By Scott M. Deitche
Cigar City Mafia: A Complete History of the Tampa Underworld and The Silent Don: The World of Santo Trafficante Jr. He also has written dozens of articles on organized crime for national magazines and newspapers. Deitche has been featured on The Discovery Channel, The History Channel, A&E, C-SPAN and national news and radio shows. Deitche writes blogs for The Mob Museum on a regular basis.
One-time boss of the Colombo crime family, Gennaro “Gerry Lang” Langella, died on December 15, 2013, in Springfield, Missouri, at MCFP Springfield (Medical Center for Federal Prisoners).
Langella was born in Carroll Gardens, Brooklyn, in 1938. He rose through the ranks of the Colombo crime family due, in part, to his friendship with Carmie “The Snake” Persico.

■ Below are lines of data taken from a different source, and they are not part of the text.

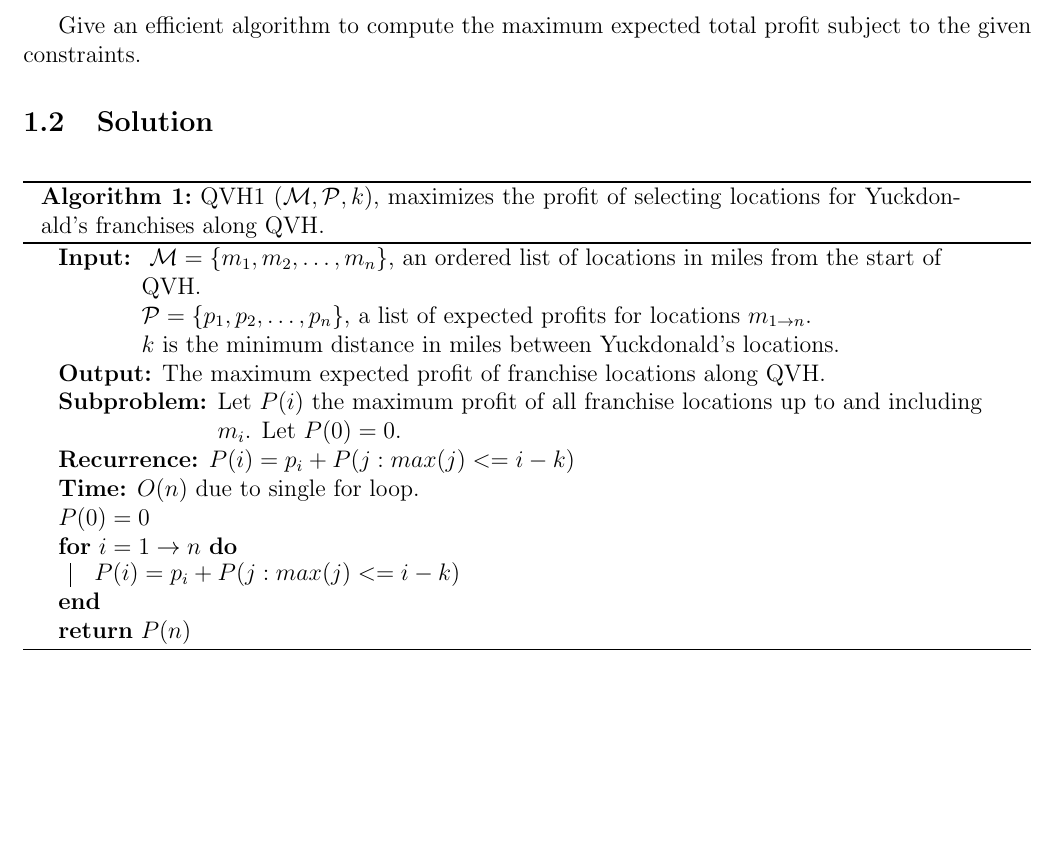
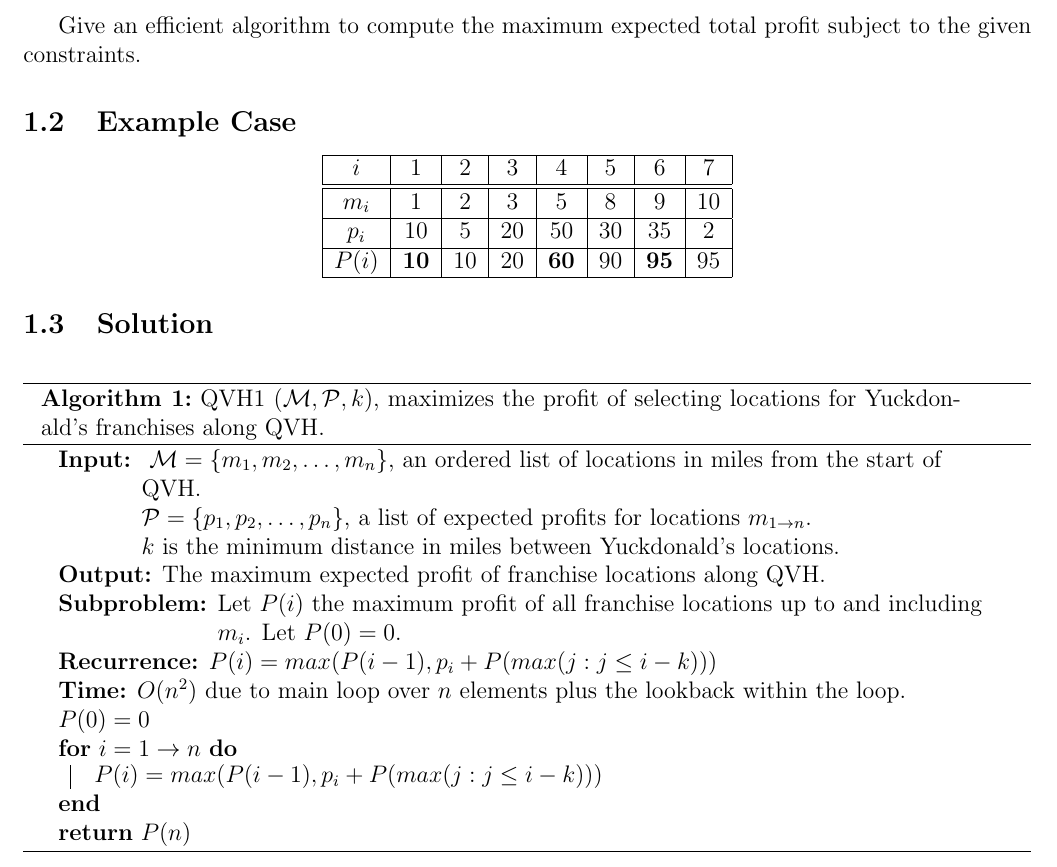
Before and after one commit to arris-ray/omscs, a LaTeX problem sheet (cs6515/homework/dp-6.3/dp-6.3.tex): part of the page, cut so that both start at the same text, the shorter picture padded with empty space. Compiled offline with pdfLaTeX.

Commit message:
Improve solution for dp-6.3.

```diff
--- a/cs6515/homework/dp-6.3/dp-6.3.tex
+++ b/cs6515/homework/dp-6.3/dp-6.3.tex
@@ -20,12 +20,24 @@ Yuckdonald's is considering opening a series of restaurants along Quaint Valley
 
 Give an efficient algorithm to compute the maximum expected total profit subject to the given constraints.
 
+\subsection{Example Case}
+
+\begin{center}
+\begin{tabular}{|c|c|c|c|c|c|c|c|}
+    \hline
+    \(i\) & 1 & 2 & 3 & 4 & 5 & 6 & 7 \\
+    \hline
+    \hline
+    \(m_i\) & \(1\) & \(2\) & \(3\) & \(5\) & \(8\) & \(9\) & \(10\) \\
+    \hline
+    \(p_i\) & \(10\) & \(5\) & \(20\) & \(50\) & \(30\) & \(35\) & \(2\) \\
+    \hline
+    \(P(i)\) & \boldmath\(10\) & \(10\) & \(20\) & \boldmath\(60\) & \(90\) & \boldmath\(95\) & \(95\) \\
+    \hline
+\end{tabular}
+\end{center}
+
 \subsection{Solution}
-
-% Test Case
-% M =   1,  2,  3,   5,  8,   9, 10
-% P =  10,  5, 20,  50, 30,  35,  2
-% R = *10, 10, 20, *60, 90, *95, 95
 
 \begin{algorithm}
     \SetKwInput{KwSubproblem}{Subproblem}
@@ -39,12 +51,12 @@ Give an efficient algorithm to compute the maximum expected total profit subject
     }
     \KwOut{The maximum expected profit of franchise locations along QVH.}
     \KwSubproblem{Let \(P(i)\) the maximum profit of all franchise locations up to and including \(m_i\). Let \(P(0) = 0\).}
-    \KwRecurrence{\(P(i) = p_i + P(j : max(j) <= i-k)\)}
-    \KwTime{\(O(n)\) due to single for loop.}
+    \KwRecurrence{\(P(i) = max(P(i-1), p_i + P(max(j : j \leq i-k)))\)}
+    \KwTime{\(O(n^2)\) due to main loop over \(n\) elements plus the lookback within the loop.}
     \(P(0) = 0\) \\
     \For{\(i = 1 \to n\)}
     {
-        \(P(i) = p_i + P(j : max(j) <= i-k)\)
+        \(P(i) = max(P(i-1), p_i + P(max(j : j \leq i-k)))\)
     }
     \Return{\(P(n)\)}
 \end{algorithm}
```
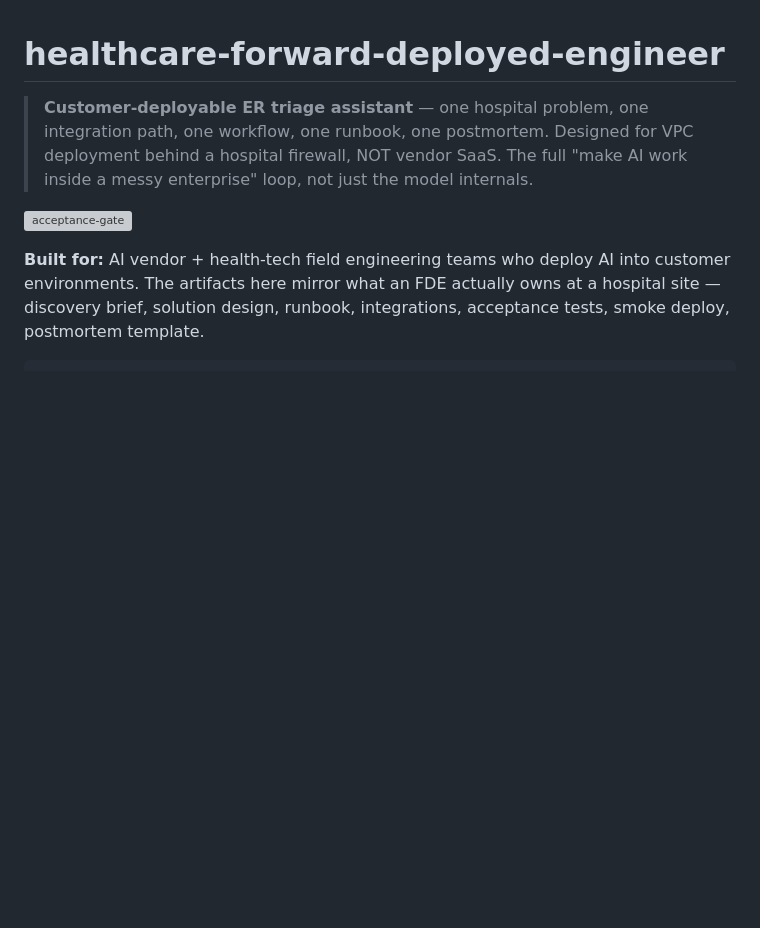
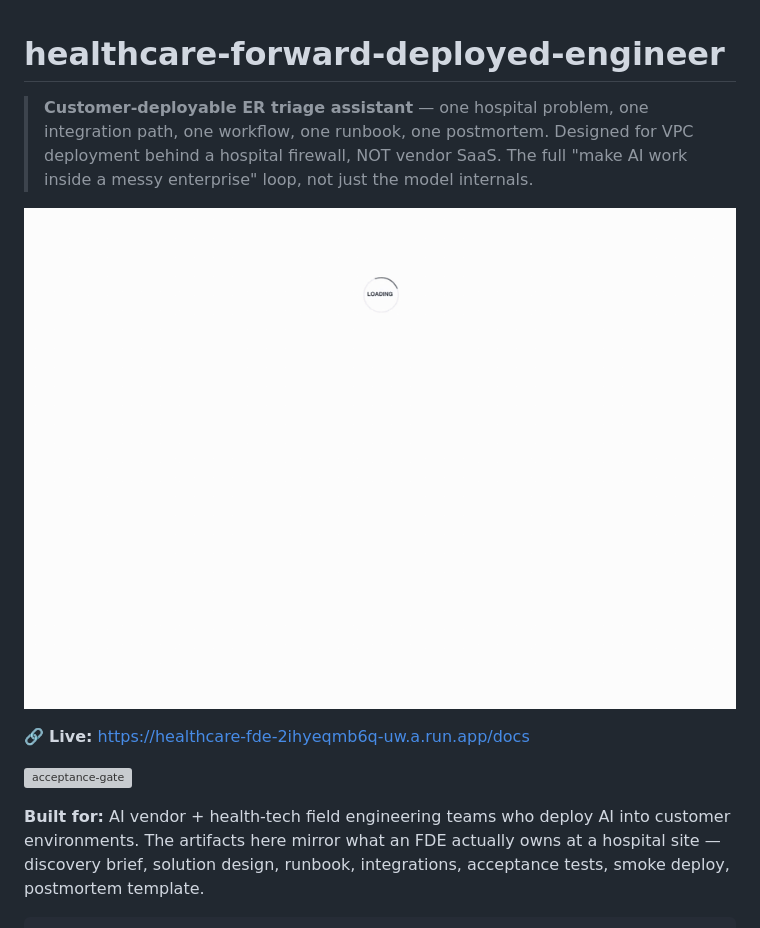
Before and after one commit to anix-lynch/healthcare-forward-deployed-engineer, a Markdown page: README.md, the part around the change. GitHub-like rendering; pictures changed too: demo.gif (added); blank space fills up the shorter version; grey boxes are pictures that could not be loaded.

Commit message:
docs(readme): add demo.gif + live URL per /distrodojo protocol
Swagger UI demo showing the customer-deployable triage API surface —
meta section with /health expanded (parameters, responses, schema),
/status + triage section visible. Customer-brief tagline rendered.

4.0s · 900×506 · 150KB · 15fps.

```diff
--- a/README.md
+++ b/README.md
@@ -1,6 +1,10 @@
 # healthcare-forward-deployed-engineer
 
 > **Customer-deployable ER triage assistant** — one hospital problem, one integration path, one workflow, one runbook, one postmortem. Designed for VPC deployment behind a hospital firewall, NOT vendor SaaS. The full "make AI work inside a messy enterprise" loop, not just the model internals.
+
+![Demo](demo.gif)
+
+🔗 **Live:** https://healthcare-fde-2ihyeqmb6q-uw.a.run.app/docs
 
 [![acceptance-gate](https://github.com/anix-lynch/healthcare-forward-deployed-engineer/actions/workflows/acceptance.yml/badge.svg)](https://github.com/anix-lynch/healthcare-forward-deployed-engineer/actions/workflows/acceptance.yml)
 
```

Langella became the acting boss of the family when Persico was in prison in the early 1980s. In 1982, the FBI planted a bug in Langella’s favorite restaurant and meeting place, Casa Storta in Brooklyn. Through the bug they uncovered the first clues that the New York Mafia was controlling the concrete industry in the City.
Gerry Lang’s time in the top spot didn’t last long. He was indicted in 1984 along with Persico and other members of the Colombo family, and then again a year later as part of the famous Commission case. The Commission case, which also helped launch Rudy Giuliani’s career as a prosecutor, proved the existence of the Commission- the Mafia’s board of directors that handled disputes and discussed business.
Like the other mob bosses in the Commission case, Langella was found guilty. He was sentenced to 100 years in prison.